but to no avail, and the patient was getting more and more panicked, so they called me in to have a look. I checked both eyes, twice, but couldn’t find any sign of lenses. The man had been
trying to rip out his own corneas.
Doctor, Milton Keynes
I remember a case where a man reported to his GP complaining of severe constipation, and quite considerable pain. After some persuasion he revealed that he and his boyfriend
had been getting into some very risqué sex games, and recently they had had the idea of pouring plaster of Paris into his bottom using a funnel. This had hardened, unfortunately, and thus
the constipation and pain. The GP referred him to our hospital, and it was my privilege to remove what turned out to be a pretty perfect cast of his rectal passage, along with – somewhat
surprisingly – a squash ball.
A woman came into my A&E while I was on the front desk and the following conversation took place:
‘What’s the problem?’
‘I’ve got appendicitis!’
‘What makes you say it is appendicitis?’
‘Because I had it before, when I was twelve! I had to go to hospital and have an operation!’
‘You had your appendix taken out?’
‘And you think you’ve got appendicitis?’
Needless to say, it was a touch of the shits.
My colleague, a GP, recently told me about this patient he’d had. She came in to a drop-in appointment, refused to sit down in the waiting area, was sweating profusely
and highly agitated, so the receptionist decided to bump her up the list a bit. When she came in she still wouldn’t sit down and blurted out, ‘I’ve got a chilli in my
‘Umm, ok, is it stuck?’ my colleague asked.
‘No, I just want some advice please!’
‘Well, my advice would be that you take the chilli out of your vagina, and never put it back in again. Not only is it dangerous, they are far better used in a good curry.’
‘Would you like to talk about
you’ve got a chilli in your vagina?’
‘No thanks, you’ve been a lot of help already,’ she said, and was out the door before the GP could say another word.
A story was doing the rounds in my area recently about a teenager with ADHD who had been taking dexamphetamine with some friends (the drug was prescribed by his local community
Adolescent Psychiatry service to stop him setting fire to his homework, among other things...). His parents had brought him in when they found him in their attic in a very, shall we say, incoherent
state.

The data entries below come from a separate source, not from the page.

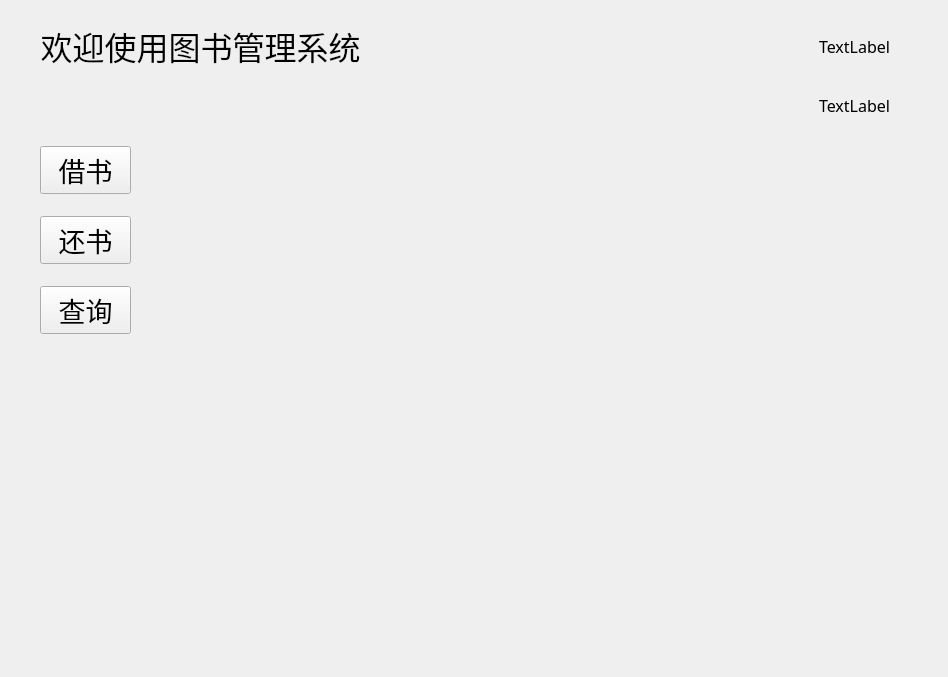
Old version of the form bookui.ui in the repository StanleySun233/BookManagementSystem.
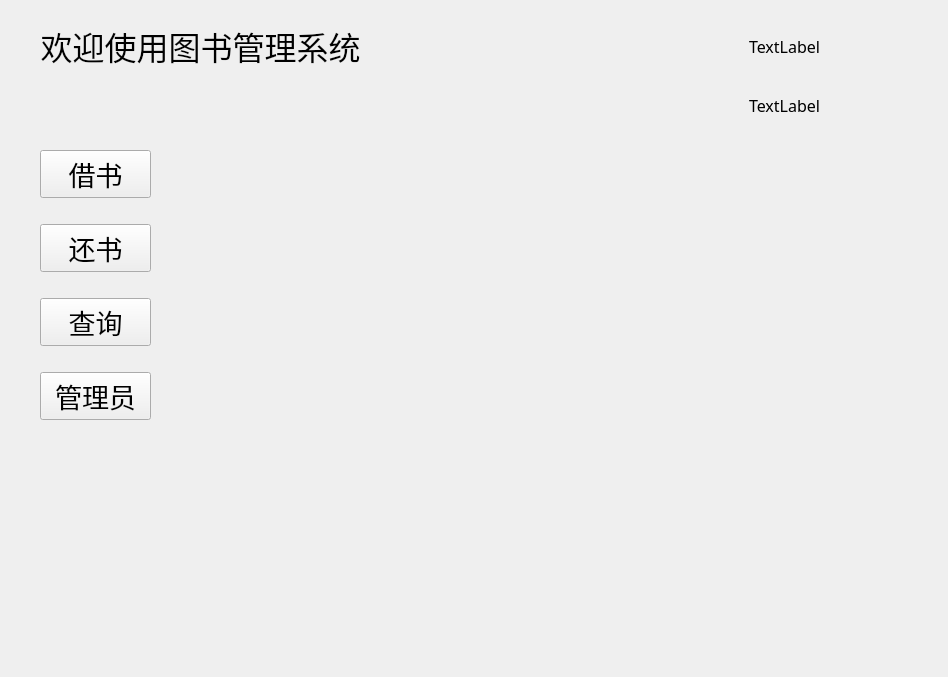
New version of the form.

Diff of the .ui file:
```diff
--- a/bookui.ui
+++ b/bookui.ui
@@ -40,8 +40,8 @@
     <rect>
      <x>40</x>
      <y>130</y>
-     <width>91</width>
-     <height>221</height>
+     <width>111</width>
+     <height>311</height>
     </rect>
    </property>
    <layout class="QVBoxLayout" name="verticalLayout_2">
@@ -84,14 +84,27 @@
       </property>
      </widget>
     </item>
+    <item>
+     <widget class="QPushButton" name="AdminButton">
+      <property name="font">
+       <font>
+        <family>宋体</family>
+        <pointsize>20</pointsize>
+       </font>
+      </property>
+      <property name="text">
+       <string>管理员</string>
+      </property>
+     </widget>
+    </item>
    </layout>
   </widget>
   <widget class="QWidget" name="horizontalLayoutWidget">
    <property name="geometry">
     <rect>
-     <x>700</x>
+     <x>610</x>
      <y>20</y>
-     <width>231</width>
+     <width>271</width>
      <height>111</height>
     </rect>
    </property>
```
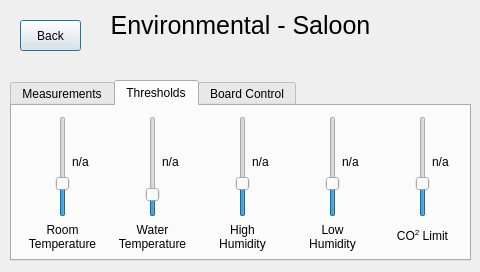
Above: ec_saloon.ui from MicrowattAthena/Lena_Modbus before the change. Below: the same form after it.
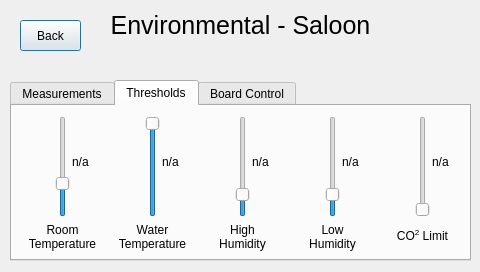
That is the form after the change. The open tabs and pages were chosen to show the change. Icons and pictures are not drawn.

The edit to the form file:
```diff
--- a/ec_saloon.ui
+++ b/ec_saloon.ui
@@ -436,13 +436,13 @@
       </rect>
      </property>
      <property name="minimum">
-      <number>0</number>
+      <number>25</number>
      </property>
      <property name="maximum">
-      <number>100</number>
+      <number>60</number>
      </property>
      <property name="value">
-      <number>18</number>
+      <number>60</number>
      </property>
      <property name="orientation">
       <enum>Qt::Vertical</enum>
@@ -475,10 +475,10 @@
       </rect>
      </property>
      <property name="minimum">
-      <number>15</number>
+      <number>0</number>
      </property>
      <property name="maximum">
-      <number>25</number>
+      <number>100</number>
      </property>
      <property name="value">
       <number>18</number>
@@ -514,10 +514,10 @@
       </rect>
      </property>
      <property name="minimum">
-      <number>15</number>
+      <number>0</number>
      </property>
      <property name="maximum">
-      <number>25</number>
+      <number>100</number>
      </property>
      <property name="value">
       <number>18</number>
@@ -553,13 +553,19 @@
       </rect>
      </property>
      <property name="minimum">
-      <number>15</number>
+      <number>400</number>
      </property>
      <property name="maximum">
-      <number>25</number>
+      <number>3000</number>
+     </property>
+     <property name="singleStep">
+      <number>100</number>
+     </property>
+     <property name="pageStep">
+      <number>100</number>
      </property>
      <property name="value">
-      <number>18</number>
+      <number>400</number>
      </property>
      <property name="orientation">
       <enum>Qt::Vertical</enum>
```
Left out of the diff: 6 changed lines with no effect on the pictures.
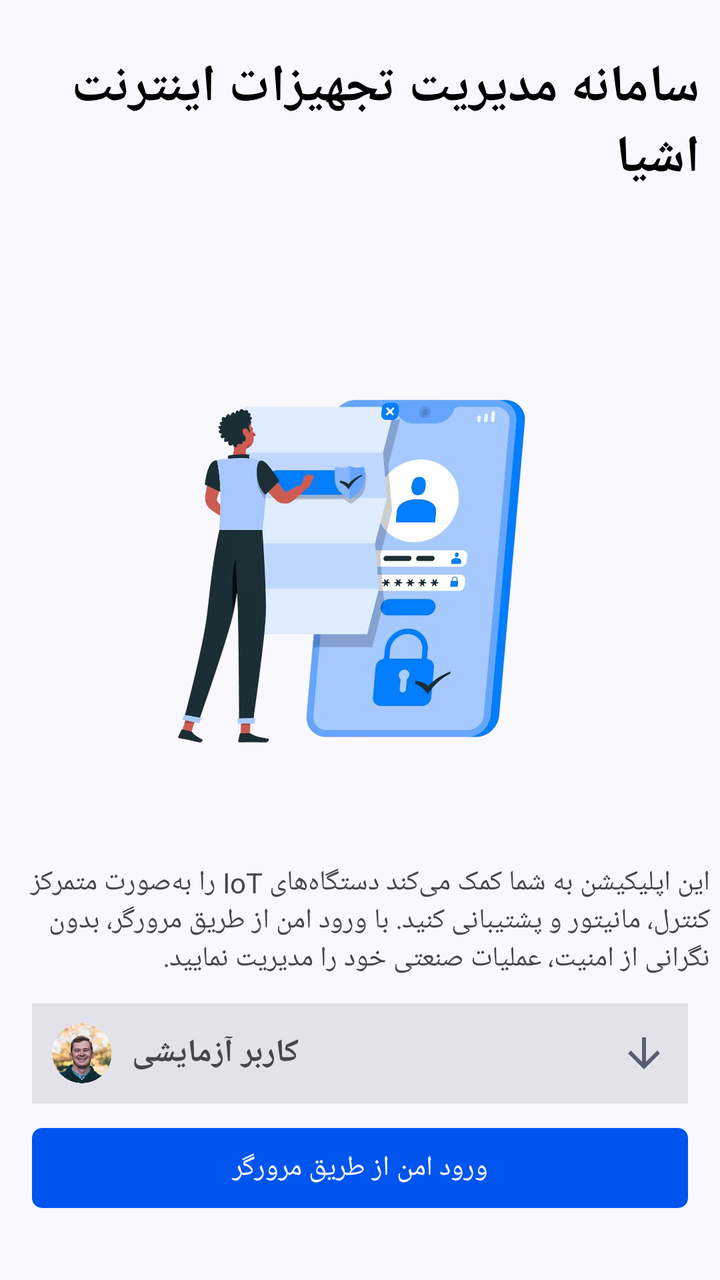
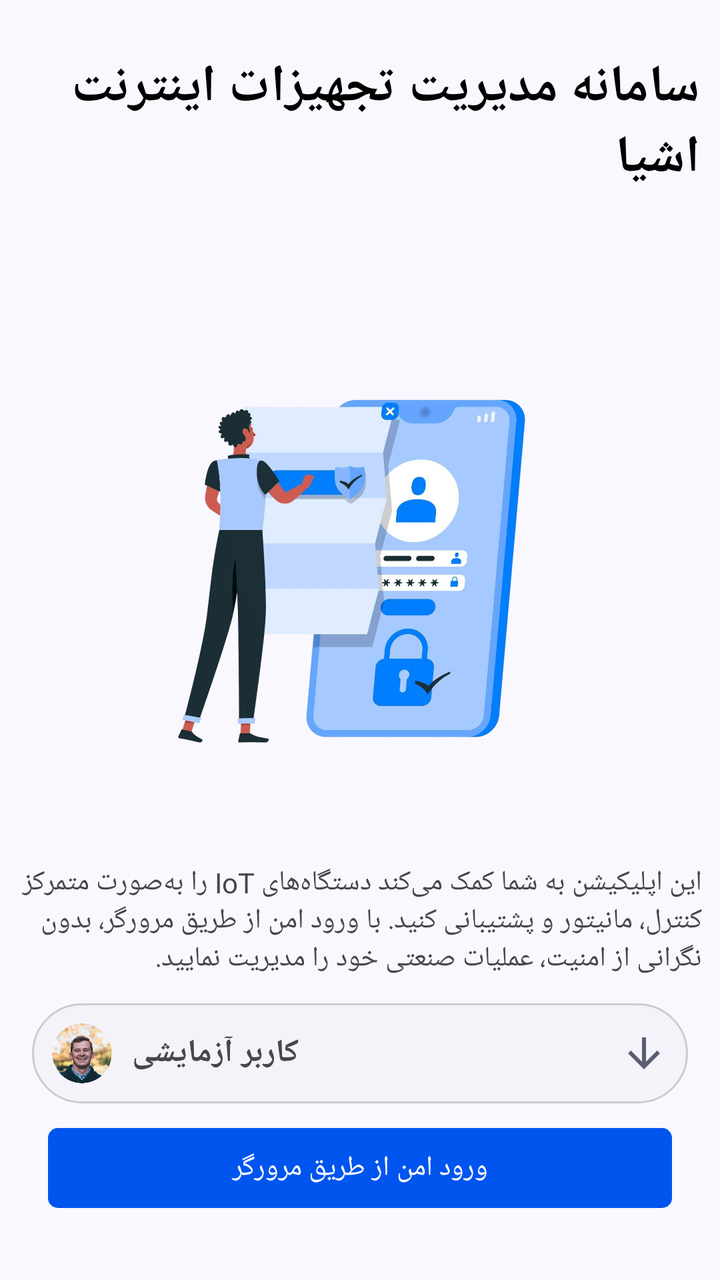

Before-and-after screenshots of an Android layout around one commit, followed by the original layout XML and the change that was made.
<!-- AndroidManifest.xml: application theme Theme.Iotequipment -->
<!-- res/layout/fragment_auth.xml -->
<?xml version="1.0" encoding="utf-8"?>
<androidx.constraintlayout.widget.ConstraintLayout xmlns:android="http://schemas.android.com/apk/res/android"
    xmlns:app="http://schemas.android.com/apk/res-auto"
    xmlns:tools="http://schemas.android.com/tools"
    android:layout_width="match_parent"
    android:layout_height="match_parent"
    android:orientation="vertical"
    tools:context=".ui.auth.AuthFragment">

    <TextView
        android:id="@+id/textView"
        android:layout_width="wrap_content"
        android:layout_height="wrap_content"
        android:layout_gravity="center"
        android:layout_marginTop="16dp"
        android:padding="10dp"
        android:text="@string/toolbar_default_text"
        android:textColor="@color/black"
        android:textSize="26sp"
        android:textStyle="bold"
        app:layout_constraintEnd_toEndOf="parent"
        app:layout_constraintStart_toStartOf="parent"
        app:layout_constraintTop_toTopOf="parent" />

    <ImageView
        android:id="@+id/imageView2"
        android:layout_width="320dp"
        android:layout_height="320sp"
        android:layout_gravity="center"
        android:contentDescription="@string/btn_login_secure"
        android:src="@drawable/img_auth"
        app:layout_constraintEnd_toEndOf="parent"
        app:layout_constraintStart_toStartOf="parent"
        app:layout_constraintTop_toBottomOf="@+id/textView" />

    <TextView
        android:id="@+id/textView2"
        android:layout_width="match_parent"
        android:layout_height="wrap_content"
        android:padding="5dp"
        android:text="@string/auth_dec"
        android:textSize="14sp"
        app:layout_constraintEnd_toEndOf="parent"
        app:layout_constraintStart_toStartOf="parent"
        app:layout_constraintTop_toBottomOf="@+id/imageView2" />

    <LinearLayout
        android:id="@+id/linearLayout6"
        android:layout_width="match_parent"
        android:layout_height="wrap_content"
        android:background="@color/md_theme_surfaceContainer_highContrast"
        android:layout_marginStart="16dp"
        android:layout_marginTop="8dp"
        android:layout_marginEnd="16dp"
        android:gravity="center_vertical"
        android:orientation="horizontal"
        app:layout_constraintEnd_toEndOf="parent"
        app:layout_constraintStart_toStartOf="parent"
        app:layout_constraintTop_toBottomOf="@+id/textView2">

        <ImageView
            android:id="@+id/imageProfile"
            android:layout_width="30dp"
            android:layout_height="30dp"
            android:layout_margin="10dp"
            android:layout_marginEnd="12dp"
            android:background="@drawable/ic_profile"
            android:scaleType="centerCrop"
            android:src="@drawable/ic_profile" />

        <LinearLayout
            android:layout_width="0dp"
            android:layout_height="wrap_content"
            android:layout_weight="1"
            android:orientation="vertical">

            <TextView
                android:layout_width="wrap_content"
                android:layout_height="wrap_content"
                android:text="کاربر آزمایشی"
                android:textSize="16sp"
                android:textStyle="bold" />

        </LinearLayout>

        <ImageView
            android:id="@+id/btnEditProfile"
            android:layout_width="wrap_content"
            android:layout_height="wrap_content"
            android:layout_margin="10dp"
            android:rotation="-90"
            android:src="@drawable/ic_back"
            app:cornerRadius="10dp" />
    </LinearLayout>


    <com.google.android.material.button.MaterialButton
        android:id="@+id/btn_auth"
        android:layout_width="match_parent"
        android:layout_height="wrap_content"
        android:layout_marginStart="16dp"
        android:layout_marginEnd="16dp"
        android:layout_marginBottom="32dp"
        android:text="@string/btn_login_secure"
        android:textColor="@color/white"
        android:textSize="14sp"
        app:cornerRadius="5dp"
        app:layout_constraintBottom_toBottomOf="parent"
        app:layout_constraintEnd_toEndOf="parent"
        app:layout_constraintStart_toStartOf="parent" />

</androidx.constraintlayout.widget.ConstraintLayout>
<!-- resources referenced by this layout -->
<resources>
  <color name="black">#FF000000</color>
  <color name="md_theme_surfaceContainer_highContrast">#E3E1E9</color>
  <color name="white">#FFFFFFFF</color>
  <!-- drawable ic_back (drawable) -->
  <vector xmlns:android="http://schemas.android.com/apk/res/android"
      android:autoMirrored="true" android:height="24dp"
      android:tint="@color/md_theme_secondary" android:viewportHeight="24"
      android:viewportWidth="24"
      android:width="24dp">
        
      <path android:fillColor="@color/black"
          android:pathData="M20,11H7.83l5.59,-5.59L12,4l-8,8 8,8 1.41,-1.41L7.83,13H20v-2z"/>
      
  </vector>
  <!-- drawable ic_profile: png bitmap (drawable, 126249 bytes) -->
  <!-- drawable img_auth: png bitmap (drawable, 488440 bytes) -->
  <string name="auth_dec">
          این اپلیکیشن به شما کمک می‌کند دستگاه‌های IoT
          را به‌صورت متمرکز کنترل، مانیتور و پشتیبانی کنید.
          با ورود امن از طریق مرورگر، بدون نگرانی از امنیت، عملیات صنعتی خود را مدیریت نمایید.
      </string>
  <string name="btn_login_secure">ورود امن از طریق مرورگر</string>
  <string name="toolbar_default_text">سامانه مدیریت تجهیزات اینترنت اشیا</string>
  <style name="Theme.Iotequipment" parent="Base.Theme.Iotequipment" />
  <color name="md_theme_secondary">#595E72</color>
  <style name="Base.Theme.Iotequipment" parent="Theme.Material3.DayNight.NoActionBar">
          <item name="fontFamily">@font/iran_yekan_regular</item>
          
          
          <item name="colorPrimary">@color/md_theme_primary</item>
          <item name="android:colorBackground">@color/md_theme_background</item>
  
      </style>
  <color name="md_theme_primary">#0055EF</color>
  <color name="md_theme_background">#FAF8FF</color>
</resources>

<!-- the commit's change to res/layout/fragment_auth.xml (unified diff, before → after) -->
@@ -12,7 +12,9 @@
         android:layout_width="wrap_content"
         android:layout_height="wrap_content"
         android:layout_gravity="center"
+        android:layout_marginStart="4dp"
         android:layout_marginTop="16dp"
+        android:layout_marginEnd="4dp"
         android:padding="10dp"
         android:text="@string/toolbar_default_text"
         android:textColor="@color/black"
@@ -37,6 +39,8 @@
         android:id="@+id/textView2"
         android:layout_width="match_parent"
         android:layout_height="wrap_content"
+        android:layout_marginStart="4dp"
+        android:layout_marginEnd="4dp"
         android:padding="5dp"
         android:text="@string/auth_dec"
         android:textSize="14sp"
@@ -48,7 +52,7 @@
         android:id="@+id/linearLayout6"
         android:layout_width="match_parent"
         android:layout_height="wrap_content"
-        android:background="@color/md_theme_surfaceContainer_highContrast"
+        android:background="@drawable/rec_card_account"
         android:layout_marginStart="16dp"
         android:layout_marginTop="8dp"
         android:layout_marginEnd="16dp"
@@ -98,8 +102,8 @@
         android:id="@+id/btn_auth"
         android:layout_width="match_parent"
         android:layout_height="wrap_content"
-        android:layout_marginStart="16dp"
-        android:layout_marginEnd="16dp"
+        android:layout_marginStart="24dp"
+        android:layout_marginEnd="24dp"
         android:layout_marginBottom="32dp"
         android:text="@string/btn_login_secure"
         android:textColor="@color/white"
<!-- resource entries referenced after the edit -->
@@ -1,7 +1,6 @@
 <!-- resources referenced by this layout -->
 <resources>
   <color name="black">#FF000000</color>
-  <color name="md_theme_surfaceContainer_highContrast">#E3E1E9</color>
   <color name="white">#FFFFFFFF</color>
   <!-- drawable ic_back (drawable) -->
   <vector xmlns:android="http://schemas.android.com/apk/res/android"
@@ -16,6 +15,19 @@
   </vector>
   <!-- drawable ic_profile: png bitmap (drawable, 126249 bytes) -->
   <!-- drawable img_auth: png bitmap (drawable, 488440 bytes) -->
+  <!-- drawable rec_card_account (drawable) -->
+  <?xml version="1.0" encoding="utf-8"?>
+  <shape xmlns:android="http://schemas.android.com/apk/res/android"
+      android:shape="rectangle">
+  
+      <solid android:color="@color/md_theme_surfaceContainerLow" />
+  
+      <corners android:radius="25dp" />
+  
+      <stroke
+          android:width="1dp"
+          android:color="#CCCCCC" />
+  </shape>
   <string name="auth_dec">
           این اپلیکیشن به شما کمک می‌کند دستگاه‌های IoT
           را به‌صورت متمرکز کنترل، مانیتور و پشتیبانی کنید.
@@ -25,6 +37,7 @@
   <string name="toolbar_default_text">سامانه مدیریت تجهیزات اینترنت اشیا</string>
   <style name="Theme.Iotequipment" parent="Base.Theme.Iotequipment" />
   <color name="md_theme_secondary">#595E72</color>
+  <color name="md_theme_surfaceContainerLow">#F4F3FA</color>
   <style name="Base.Theme.Iotequipment" parent="Theme.Material3.DayNight.NoActionBar">
           <item name="fontFamily">@font/iran_yekan_regular</item>
           
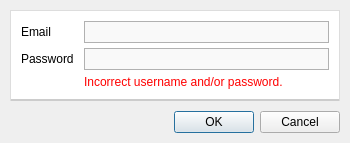
First picture: the form in resources/ui/sign_in_dialog.ui, repository Iconoclasteinc/tgit, before the edit.
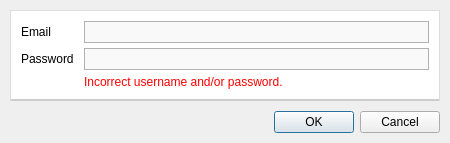
Second picture: the form after the edit.

Commit message: Enlarge the sign-in dialog so it would not truncate the error message on OSX.

Diff of the .ui file:
```diff
--- a/resources/ui/sign_in_dialog.ui
+++ b/resources/ui/sign_in_dialog.ui
@@ -6,19 +6,19 @@
    <rect>
     <x>0</x>
     <y>0</y>
-    <width>350</width>
+    <width>450</width>
     <height>143</height>
    </rect>
   </property>
   <property name="minimumSize">
    <size>
-    <width>350</width>
+    <width>450</width>
     <height>0</height>
    </size>
   </property>
   <property name="maximumSize">
    <size>
-    <width>350</width>
+    <width>450</width>
     <height>16777215</height>
    </size>
   </property>
```
The commit also changes 3 other files.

Once he’d come off his high somewhat, the doctor wanted to ask him if he’s been doing anything that might put him at risk of contracting AIDS. The boy thought for a while and
then said, ‘...screwing the dog?’
A man had inserted an acupuncture needle in his penis. We found this out only after having X-rayed, following complaints of a severe pain in his stomach. It had reached his
bladder. When we showed him this X-ray, he admitted having put it there, ‘for fun’.
I have personally removed the following items of flotsam and jetsam from various rectums over the past forty years:
Several shapes of bottle
Sex toys galore
A snapped broomstick handle
The handle of an axe, with the axe head attached but not inserted
The bauble from the end of a curtain rod (became unscrewed, apparently)
A light bulb (unbroken, thankfully)
One fluorescent tube
A champagne glass (it had smashed)
A full jar of instant coffee
A prosthetic arm
A plethora of toothbrushes
Only one cucumber, oddly
A marble pestle (luckily no mortar)
A large rubber ‘Hulk’ fist (and again, two years later)
A can of Carnation condensed milk
A mobile phone, curiously not set to vibrate mode
I was once assisting a dentist as she was doing a filling. The patient was a bear of a man, with an imposing beard. Suddenly, as I was reaching for a packing pad, I noticed an
ant running across the tray where we kept the tools. Not wanting to cause undue alarm, I decided to ignore it, and swapped the tools for sterile ones. Once the patient left I asked the dentist if
he’d seen any ants, thinking we might have a pest problem, to which she replied, ‘It was the patient. His beard was seething with them, but I didn’t want to upset him by
mentioning it. They kept trying to climb up my gloves.’
Dental assistant, Newcastle